“Don’t touch” is a rather silly admonition in a store full of toys. Ted Frankel has no patience for such scolding when parents bring their kids into Uncle Fun, his kitschy toy shop in Lakeview, where it’s nearly impossible not to find yourself picking things up.
“It sort of drives me up the wall,” says Frankel, the man behind the mustache and Cheshire cat grin of the store’s logo. “I always go, ‘Oh, this is a toy store, that’s OK.’ As long as you don’t steal anything and come in and have a good time, then you’re always welcome.”
Frankel was raised in Cleveland by parents in the toy business (father did wholesale, mother retail), and they were always bringing home samples. Consequently he never completely put away his childish things: the bulging toy chest of his youth became the jam-packed shop of oddities that is his livelihood, crammed with boxing nun puppets, old sports medals, and windup cars.

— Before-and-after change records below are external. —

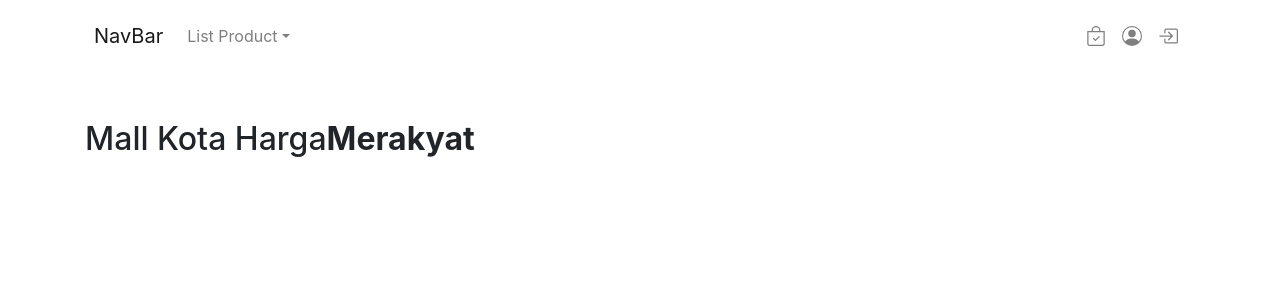
Repository: AHSANS354/ecommerce-catalog
Page: /
These files come from the project's save history. The page is drawn as it stood at one moment and after the next save; the edit follows.
The browser window is 1280 px wide. The pictures show the whole page.
The project was rebuilt for these pictures with package versions that can differ from the ones it lists, and the page was loaded fresh each time. Also part of the build but not shown: vue.config.js.

Above is the page before, as saved 2023-03-01 16:08:26.

### src/main.js
import Vue from "vue";
import App from "./App.vue";
import router from "./router";
import { BootstrapVue, IconsPlugin } from "bootstrap-vue";

// Import Bootstrap and BootstrapVue CSS files (order is important)
import "bootstrap/dist/css/bootstrap.css";
import "bootstrap-vue/dist/bootstrap-vue.css";

// Make BootstrapVue available throughout your project
Vue.use(BootstrapVue);
// Optionally install the BootstrapVue icon components plugin
Vue.use(IconsPlugin);

Vue.config.productionTip = false;

new Vue({
  router,
  render: (h) => h(App),
}).$mount("#app");

### src/App.vue
<template>
  <div id="app">
    <router-view />
  </div>
</template>

### src/views/HomeView.vue
<template>
  <div class="home">
    <navbar-view />
    <div class="container mt-5">
      <div class="row">
        <div class="col">
          <h2>Mall Kota Harga<strong>Merakyat</strong></h2>
        </div>
      </div>
    </div>
  </div>
</template>

<script>
import NavbarView from "@/components/NavbarView.vue";
// @ is an alias to /src

export default {
  name: "HomeView",
  components: {
    NavbarView,
  },
};
</script>

### src/components/NavbarView.vue
<template>
  <div class="container p-2">
    <b-navbar toggleable="lg" type="light">
      <router-link class="navbar-brand" to="/">NavBar</router-link>

      <b-navbar-toggle target="nav-collapse"></b-navbar-toggle>

      <b-collapse id="nav-collapse" is-nav>
        <b-navbar-nav>
          <b-nav-item-dropdown text="List Product" right>
            <router-link class="dropdown-item" to="/">EN</router-link>
            <router-link class="dropdown-item" to="/">ES</router-link>
            <router-link class="dropdown-item" to="/">RU</router-link>
            <router-link class="dropdown-item" to="/">FA</router-link>
          </b-nav-item-dropdown>
        </b-navbar-nav>

        <!-- Right aligned nav items -->
        <b-navbar-nav class="ml-auto">
          <router-link to="/"
            ><b-nav-item><b-icon-bag-check></b-icon-bag-check></b-nav-item
          ></router-link>
          <router-link to="/"
            ><b-nav-item
              ><b-icon-person-circle></b-icon-person-circle></b-nav-item
          ></router-link>
          <router-link to="/"
            ><b-nav-item
              ><b-icon-box-arrow-in-right></b-icon-box-arrow-in-right></b-nav-item
          ></router-link>
        </b-navbar-nav>
      </b-collapse>
    </b-navbar>
  </div>
</template>

<script>
export default {
  name: "NavbarView",
};
</script>

<style>
</style>

Loaded but not shown: public/index.html (common file); src/router/index.js (common file)

After the next save:
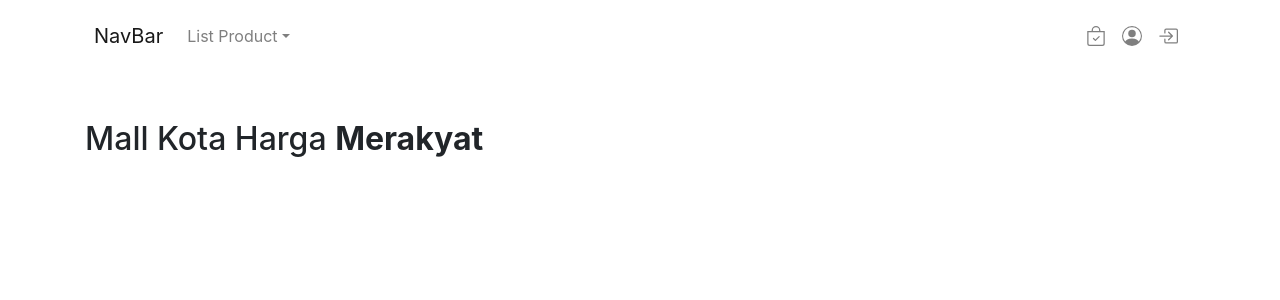
Saved 13 s later.
--- a/src/views/HomeView.vue
+++ b/src/views/HomeView.vue
@@ -4,7 +4,7 @@
     <div class="container mt-5">
       <div class="row">
         <div class="col">
-          <h2>Mall Kota Harga<strong>Merakyat</strong></h2>
+          <h2>Mall Kota Harga <strong>Merakyat</strong></h2>
         </div>
       </div>
     </div>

“I buy what I like. If something hits me I just buy it,” he says. “It may be off-the-wall weird.” Frankel recently bought cases and cases of little vials of elk urine, which attracts other elk. He just sold some to a hunter, but Frankel figures one of his customers may find an alternative application for it. “There’s always a level underneath or above it, which is the level I like to be at,” he says.
Devoted customers started with Frankel back in the late 1970s, when he opened Goodies on Halsted, a forerunner of Uncle Fun that many remember for its soda fountain. In 1990 he opened Uncle Fun on Belmont and followed up three years later with Fly Paper, a card and stationery shop under the el tracks at Roscoe and Southport.

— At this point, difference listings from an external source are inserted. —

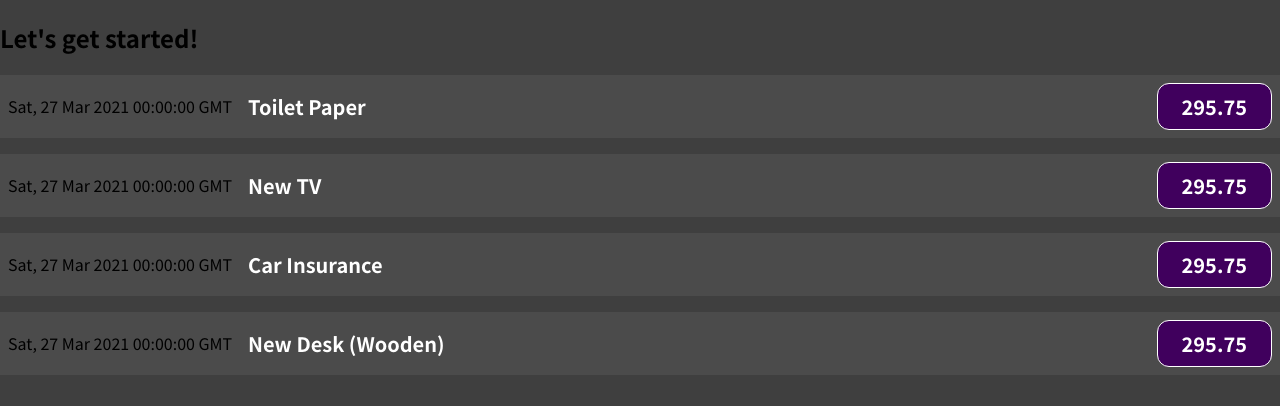
Repository: kowalkos/react-course-first
Page: /
The author's editor kept a copy of each file at every save. The page is drawn from the files as they stood at one save, then again after the next save.
The browser window is 1280 px wide. The pictures show the whole page.
The project was rebuilt for these pictures with package versions that can differ from the ones it lists, and the page was loaded fresh each time.

Above is the page before, as saved 2021-11-27 17:09:19.

### src/App.js
import ExpenseItem from "./components/ExpenseItem";

function App() {
  const expenses = [
    {
      id: "e1",
      title: "Toilet Paper",
      amount: 94.12,
      date: new Date(2020, 7, 14),
    },
    { id: "e2", title: "New TV", amount: 799.49, date: new Date(2021, 2, 12) },
    {
      id: "e3",
      title: "Car Insurance",
      amount: 294.67,
      date: new Date(2021, 2, 28),
    },
    {
      id: "e4",
      title: "New Desk (Wooden)",
      amount: 450,
      date: new Date(2021, 5, 12),
    },
  ];
  return (
    <div>
      <h2>Let's get started!</h2>
      <ExpenseItem
        title={expenses[0].title}
        ammount={expenses[0].amount}
        date={expenses[0].date}
      ></ExpenseItem>
      <ExpenseItem
        title={expenses[1].title}
        ammount={expenses[1].amount}
        date={expenses[1].date}
      ></ExpenseItem>
      <ExpenseItem
        title={expenses[2].title}
        ammount={expenses[2].amount}
        date={expenses[2].date}
      ></ExpenseItem>
      <ExpenseItem
        title={expenses[3].title}
        ammount={expenses[3].amount}
        date={expenses[3].date}
      ></ExpenseItem>
    </div>
  );
}

export default App;

### src/components/ExpenseItem.js
import "./ExpenseItem.css";
function ExpenseItem(props) {
  const expenseDate = new Date(2021, 2, 27);
  const expenseTitle = "Car Insurance";
  const expenseAmount = 295.75;

  return (
    <div className="expense-item">
      <div>{expenseDate.toUTCString()}</div>
      <div className="expense-item__description">
        <h2>{props.title}</h2>
        <div className="expense-item__price">{expenseAmount}</div>
      </div>
    </div>
  );
}
export default ExpenseItem;

### src/components/Expenses/ExpenseItem.css
.expense-item {
    display: flex;
    justify-content: space-between;
    align-items: center;
    padding: 0.5rem;
    margin: 1rem 0;
    background-color: #4b4b4b;
  }

  .expense-item__description {
    display: flex;
    flex-direction: column;
    gap: 1rem;
    align-items: flex-end;
    flex-flow: column-reverse;
    justify-content: flex-start;
    flex: 1;
  }

  .expense-item h2 {
    color: #3a3a3a;
    font-size: 1rem;
    flex: 1;
    margin: 0 1rem;
    color: white;
  }

  .expense-item__price {
    font-size: 1rem;
    font-weight: bold;
    color: white;
    background-color: #40005d;
    border: 1px solid white;
    padding: 0.5rem;
    border-radius: 12px;
  }

  @media (min-width: 580px) {
    .expense-item__description {
      flex-direction: row;
      align-items: center;
      justify-content: flex-start;
      flex: 1;
    }

    .expense-item__description h2 {
      font-size: 1.25rem;
    }

    .expense-item__price {
      font-size: 1.25rem;
      padding: 0.5rem 1.5rem;
    }
  }

Loaded but not shown: public/index.html (common file); src/index.js (common file); src/index.css (common file); src/reportWebVitals.js (common file)

After the next save:
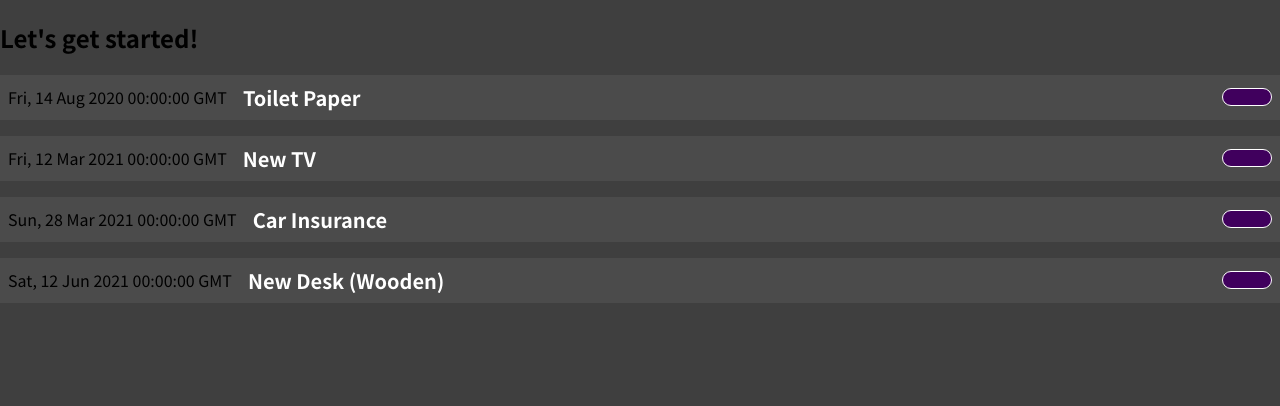
Saved 63 s later.
--- a/src/components/ExpenseItem.js
+++ b/src/components/ExpenseItem.js
@@ -1,15 +1,12 @@
 import "./ExpenseItem.css";
 function ExpenseItem(props) {
-  const expenseDate = new Date(2021, 2, 27);
-  const expenseTitle = "Car Insurance";
-  const expenseAmount = 295.75;
 
   return (
     <div className="expense-item">
-      <div>{expenseDate.toUTCString()}</div>
+      <div>{props.date.toUTCString()}</div>
       <div className="expense-item__description">
         <h2>{props.title}</h2>
-        <div className="expense-item__price">{expenseAmount}</div>
+        <div className="expense-item__price">{props.amount}</div>
       </div>
     </div>
   );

Frankel plans to debut another card store, Paper Boy, across the street from Uncle Fun at the end of the month, but first he’s organizing a salon of sorts. He invited customers to submit artwork inspired by the offbeat merchandise at Uncle Fun for a show in the new space, guaranteeing everyone a spot for at least one submission. He has received more than 150 contributions–paintings, photography, sculpture, fashion, and even a cake. “It’s sort of art school with no pressure,” says Frankel, a onetime art student. Work by regular customers and neighborhood kids will share the walls with pieces donated by some of Frankel’s better-known shoppers, including Ed Paschke, Tony Fitzpatrick, Heather McAdams, Mr. Imagination, Nicole Hollander, Art Spiegelman, Cynthia Plastercaster, Jay Lynch, and Bill Griffith. Some of the proceeds will benefit the Children’s Place Association, a local not-for-profit agency that provides support and operates a group home for children with HIV.
The democratic premise of the show promotes Frankel’s notion that everybody can be creative, but some people just let their brains get in the way. “When you get connected to your soul and you make something, it’s art,” he says. “It doesn’t matter whether it’s a kid coming home and putting his hand in that clay like everybody did in first grade and going, ‘Look, mom, look what I made,’ or an Ed Paschke or a Tony Fitzpatrick. They’re all getting connected to their gut and putting it on paper or into a sculpture or whatever. Whether you’re baking a cake or making a painting, the act of creativity is being able to put the straw into your gut and suck it up.”
“The Fun Show” opens with a party featuring “the velvety casino sounds” of John Connors and his band, Bric-a-Brac, Friday from 6 to 10 at Paper Boy, 1351 W. Belmont. The show runs through September 27 (it will be closed Monday and Tuesday). For more information call 773-477-8223. –Todd Savage
Art accompanying story in printed newspaper (not available in this archive): Ted Frankel photo by Eugene Zakusilo.